--- START ---

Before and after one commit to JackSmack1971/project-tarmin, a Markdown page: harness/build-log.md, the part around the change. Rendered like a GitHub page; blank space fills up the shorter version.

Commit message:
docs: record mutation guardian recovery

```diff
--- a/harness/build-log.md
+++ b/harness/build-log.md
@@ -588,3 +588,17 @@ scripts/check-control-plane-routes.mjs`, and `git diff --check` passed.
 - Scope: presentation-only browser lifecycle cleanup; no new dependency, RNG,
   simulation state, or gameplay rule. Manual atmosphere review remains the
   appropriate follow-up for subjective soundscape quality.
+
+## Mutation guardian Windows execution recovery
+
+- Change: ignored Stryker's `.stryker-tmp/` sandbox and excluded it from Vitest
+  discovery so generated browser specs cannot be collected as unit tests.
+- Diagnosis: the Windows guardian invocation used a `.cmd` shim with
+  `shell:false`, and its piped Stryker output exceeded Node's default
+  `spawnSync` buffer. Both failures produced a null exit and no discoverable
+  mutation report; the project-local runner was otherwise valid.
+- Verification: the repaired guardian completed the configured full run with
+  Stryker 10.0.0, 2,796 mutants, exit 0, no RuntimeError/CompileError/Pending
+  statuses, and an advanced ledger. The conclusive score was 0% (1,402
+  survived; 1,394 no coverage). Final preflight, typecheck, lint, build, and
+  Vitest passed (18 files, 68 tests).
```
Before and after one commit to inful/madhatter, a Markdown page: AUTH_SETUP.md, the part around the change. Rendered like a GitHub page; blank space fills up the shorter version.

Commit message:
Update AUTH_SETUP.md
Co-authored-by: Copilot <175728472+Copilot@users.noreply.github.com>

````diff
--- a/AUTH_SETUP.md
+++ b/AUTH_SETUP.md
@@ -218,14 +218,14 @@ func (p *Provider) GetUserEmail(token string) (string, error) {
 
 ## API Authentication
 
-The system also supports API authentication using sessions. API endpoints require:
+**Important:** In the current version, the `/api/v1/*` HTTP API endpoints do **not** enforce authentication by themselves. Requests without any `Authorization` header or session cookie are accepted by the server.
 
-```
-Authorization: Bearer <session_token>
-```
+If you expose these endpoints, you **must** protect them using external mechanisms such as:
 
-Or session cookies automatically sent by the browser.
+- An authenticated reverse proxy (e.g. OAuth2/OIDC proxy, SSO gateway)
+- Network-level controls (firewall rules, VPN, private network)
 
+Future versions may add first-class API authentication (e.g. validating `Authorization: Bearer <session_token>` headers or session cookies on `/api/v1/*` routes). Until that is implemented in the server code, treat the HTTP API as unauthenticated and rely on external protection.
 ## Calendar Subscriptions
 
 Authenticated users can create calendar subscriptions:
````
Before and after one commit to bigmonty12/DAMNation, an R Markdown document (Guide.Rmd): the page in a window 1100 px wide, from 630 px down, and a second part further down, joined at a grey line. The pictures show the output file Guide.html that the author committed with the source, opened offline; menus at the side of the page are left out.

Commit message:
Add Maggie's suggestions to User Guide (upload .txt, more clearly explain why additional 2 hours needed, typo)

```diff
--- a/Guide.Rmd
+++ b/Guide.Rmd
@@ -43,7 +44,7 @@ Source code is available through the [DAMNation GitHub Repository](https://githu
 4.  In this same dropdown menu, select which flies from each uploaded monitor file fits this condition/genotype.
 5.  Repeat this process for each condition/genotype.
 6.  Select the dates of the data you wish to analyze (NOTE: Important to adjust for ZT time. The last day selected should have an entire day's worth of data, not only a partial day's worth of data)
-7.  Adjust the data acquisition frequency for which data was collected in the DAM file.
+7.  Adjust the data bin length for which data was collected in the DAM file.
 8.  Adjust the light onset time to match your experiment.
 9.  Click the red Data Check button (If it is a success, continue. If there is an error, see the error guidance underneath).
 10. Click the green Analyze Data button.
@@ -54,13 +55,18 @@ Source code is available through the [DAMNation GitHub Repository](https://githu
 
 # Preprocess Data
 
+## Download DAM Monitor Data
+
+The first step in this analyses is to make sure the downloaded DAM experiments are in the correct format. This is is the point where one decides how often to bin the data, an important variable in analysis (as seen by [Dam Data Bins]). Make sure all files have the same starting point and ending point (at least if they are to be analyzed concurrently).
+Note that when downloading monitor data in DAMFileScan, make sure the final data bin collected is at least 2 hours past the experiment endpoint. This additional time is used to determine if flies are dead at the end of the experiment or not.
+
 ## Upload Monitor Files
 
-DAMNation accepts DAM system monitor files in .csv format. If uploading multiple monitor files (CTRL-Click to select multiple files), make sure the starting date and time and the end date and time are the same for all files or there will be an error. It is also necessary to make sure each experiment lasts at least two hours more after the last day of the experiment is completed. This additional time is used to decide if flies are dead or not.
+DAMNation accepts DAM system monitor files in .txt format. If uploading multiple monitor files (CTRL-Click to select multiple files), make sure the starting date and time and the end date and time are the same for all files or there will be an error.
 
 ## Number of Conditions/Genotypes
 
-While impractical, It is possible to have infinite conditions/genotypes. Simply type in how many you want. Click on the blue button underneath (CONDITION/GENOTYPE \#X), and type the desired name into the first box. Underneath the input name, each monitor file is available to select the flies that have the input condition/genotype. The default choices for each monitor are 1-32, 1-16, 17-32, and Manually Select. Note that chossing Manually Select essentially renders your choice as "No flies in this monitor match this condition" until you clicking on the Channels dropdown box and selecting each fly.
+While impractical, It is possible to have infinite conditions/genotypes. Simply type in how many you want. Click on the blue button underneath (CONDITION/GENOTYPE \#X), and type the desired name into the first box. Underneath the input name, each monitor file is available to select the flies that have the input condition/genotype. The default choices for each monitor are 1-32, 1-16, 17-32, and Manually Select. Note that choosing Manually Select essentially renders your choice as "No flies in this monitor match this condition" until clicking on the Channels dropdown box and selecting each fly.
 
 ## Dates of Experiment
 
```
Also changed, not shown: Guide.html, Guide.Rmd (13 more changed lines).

--- END ---

→ **Aim of the task**
Would you write out the listing above exactly, in full?

→ **Exercise output**
Before and after one commit to JackSmack1971/project-tarmin, a Markdown page: harness/build-log.md, the part around the change. Rendered like a GitHub page; blank space fills up the shorter version.

Commit message:
docs: record mutation guardian recovery

```diff
--- a/harness/build-log.md
+++ b/harness/build-log.md
@@ -588,3 +588,17 @@ scripts/check-control-plane-routes.mjs`, and `git diff --check` passed.
 - Scope: presentation-only browser lifecycle cleanup; no new dependency, RNG,
   simulation state, or gameplay rule. Manual atmosphere review remains the
   appropriate follow-up for subjective soundscape quality.
+
+## Mutation guardian Windows execution recovery
+
+- Change: ignored Stryker's `.stryker-tmp/` sandbox and excluded it from Vitest
+  discovery so generated browser specs cannot be collected as unit tests.
+- Diagnosis: the Windows guardian invocation used a `.cmd` shim with
+  `shell:false`, and its piped Stryker output exceeded Node's default
+  `spawnSync` buffer. Both failures produced a null exit and no discoverable
+  mutation report; the project-local runner was otherwise valid.
+- Verification: the repaired guardian completed the configured full run with
+  Stryker 10.0.0, 2,796 mutants, exit 0, no RuntimeError/CompileError/Pending
+  statuses, and an advanced ledger. The conclusive score was 0% (1,402
+  survived; 1,394 no coverage). Final preflight, typecheck, lint, build, and
+  Vitest passed (18 files, 68 tests).
```
Before and after one commit to inful/madhatter, a Markdown page: AUTH_SETUP.md, the part around the change. Rendered like a GitHub page; blank space fills up the shorter version.

Commit message:
Update AUTH_SETUP.md
Co-authored-by: Copilot <175728472+Copilot@users.noreply.github.com>

````diff
--- a/AUTH_SETUP.md
+++ b/AUTH_SETUP.md
@@ -218,14 +218,14 @@ func (p *Provider) GetUserEmail(token string) (string, error) {
 
 ## API Authentication
 
-The system also supports API authentication using sessions. API endpoints require:
+**Important:** In the current version, the `/api/v1/*` HTTP API endpoints do **not** enforce authentication by themselves. Requests without any `Authorization` header or session cookie are accepted by the server.
 
-```
-Authorization: Bearer <session_token>
-```
+If you expose these endpoints, you **must** protect them using external mechanisms such as:
 
-Or session cookies automatically sent by the browser.
+- An authenticated reverse proxy (e.g. OAuth2/OIDC proxy, SSO gateway)
+- Network-level controls (firewall rules, VPN, private network)
 
+Future versions may add first-class API authentication (e.g. validating `Authorization: Bearer <session_token>` headers or session cookies on `/api/v1/*` routes). Until that is implemented in the server code, treat the HTTP API as unauthenticated and rely on external protection.
 ## Calendar Subscriptions
 
 Authenticated users can create calendar subscriptions:
````
Before and after one commit to bigmonty12/DAMNation, an R Markdown document (Guide.Rmd): the page in a window 1100 px wide, from 630 px down, and a second part further down, joined at a grey line. The pictures show the output file Guide.html that the author committed with the source, opened offline; menus at the side of the page are left out.

Commit message:
Add Maggie's suggestions to User Guide (upload .txt, more clearly explain why additional 2 hours needed, typo)

```diff
--- a/Guide.Rmd
+++ b/Guide.Rmd
@@ -43,7 +44,7 @@ Source code is available through the [DAMNation GitHub Repository](https://githu
 4.  In this same dropdown menu, select which flies from each uploaded monitor file fits this condition/genotype.
 5.  Repeat this process for each condition/genotype.
 6.  Select the dates of the data you wish to analyze (NOTE: Important to adjust for ZT time. The last day selected should have an entire day's worth of data, not only a partial day's worth of data)
-7.  Adjust the data acquisition frequency for which data was collected in the DAM file.
+7.  Adjust the data bin length for which data was collected in the DAM file.
 8.  Adjust the light onset time to match your experiment.
 9.  Click the red Data Check button (If it is a success, continue. If there is an error, see the error guidance underneath).
 10. Click the green Analyze Data button.
@@ -54,13 +55,18 @@ Source code is available through the [DAMNation GitHub Repository](https://githu
 
 # Preprocess Data
 
+## Download DAM Monitor Data
+
+The first step in this analyses is to make sure the downloaded DAM experiments are in the correct format. This is is the point where one decides how often to bin the data, an important variable in analysis (as seen by [Dam Data Bins]). Make sure all files have the same starting point and ending point (at least if they are to be analyzed concurrently).
+Note that when downloading monitor data in DAMFileScan, make sure the final data bin collected is at least 2 hours past the experiment endpoint. This additional time is used to determine if flies are dead at the end of the experiment or not.
+
 ## Upload Monitor Files
 
-DAMNation accepts DAM system monitor files in .csv format. If uploading multiple monitor files (CTRL-Click to select multiple files), make sure the starting date and time and the end date and time are the same for all files or there will be an error. It is also necessary to make sure each experiment lasts at least two hours more after the last day of the experiment is completed. This additional time is used to decide if flies are dead or not.
+DAMNation accepts DAM system monitor files in .txt format. If uploading multiple monitor files (CTRL-Click to select multiple files), make sure the starting date and time and the end date and time are the same for all files or there will be an error.
 
 ## Number of Conditions/Genotypes
 
-While impractical, It is possible to have infinite conditions/genotypes. Simply type in how many you want. Click on the blue button underneath (CONDITION/GENOTYPE \#X), and type the desired name into the first box. Underneath the input name, each monitor file is available to select the flies that have the input condition/genotype. The default choices for each monitor are 1-32, 1-16, 17-32, and Manually Select. Note that chossing Manually Select essentially renders your choice as "No flies in this monitor match this condition" until you clicking on the Channels dropdown box and selecting each fly.
+While impractical, It is possible to have infinite conditions/genotypes. Simply type in how many you want. Click on the blue button underneath (CONDITION/GENOTYPE \#X), and type the desired name into the first box. Underneath the input name, each monitor file is available to select the flies that have the input condition/genotype. The default choices for each monitor are 1-32, 1-16, 17-32, and Manually Select. Note that choosing Manually Select essentially renders your choice as "No flies in this monitor match this condition" until clicking on the Channels dropdown box and selecting each fly.
 
 ## Dates of Experiment
 
```
Also changed, not shown: Guide.html, Guide.Rmd (13 more changed lines).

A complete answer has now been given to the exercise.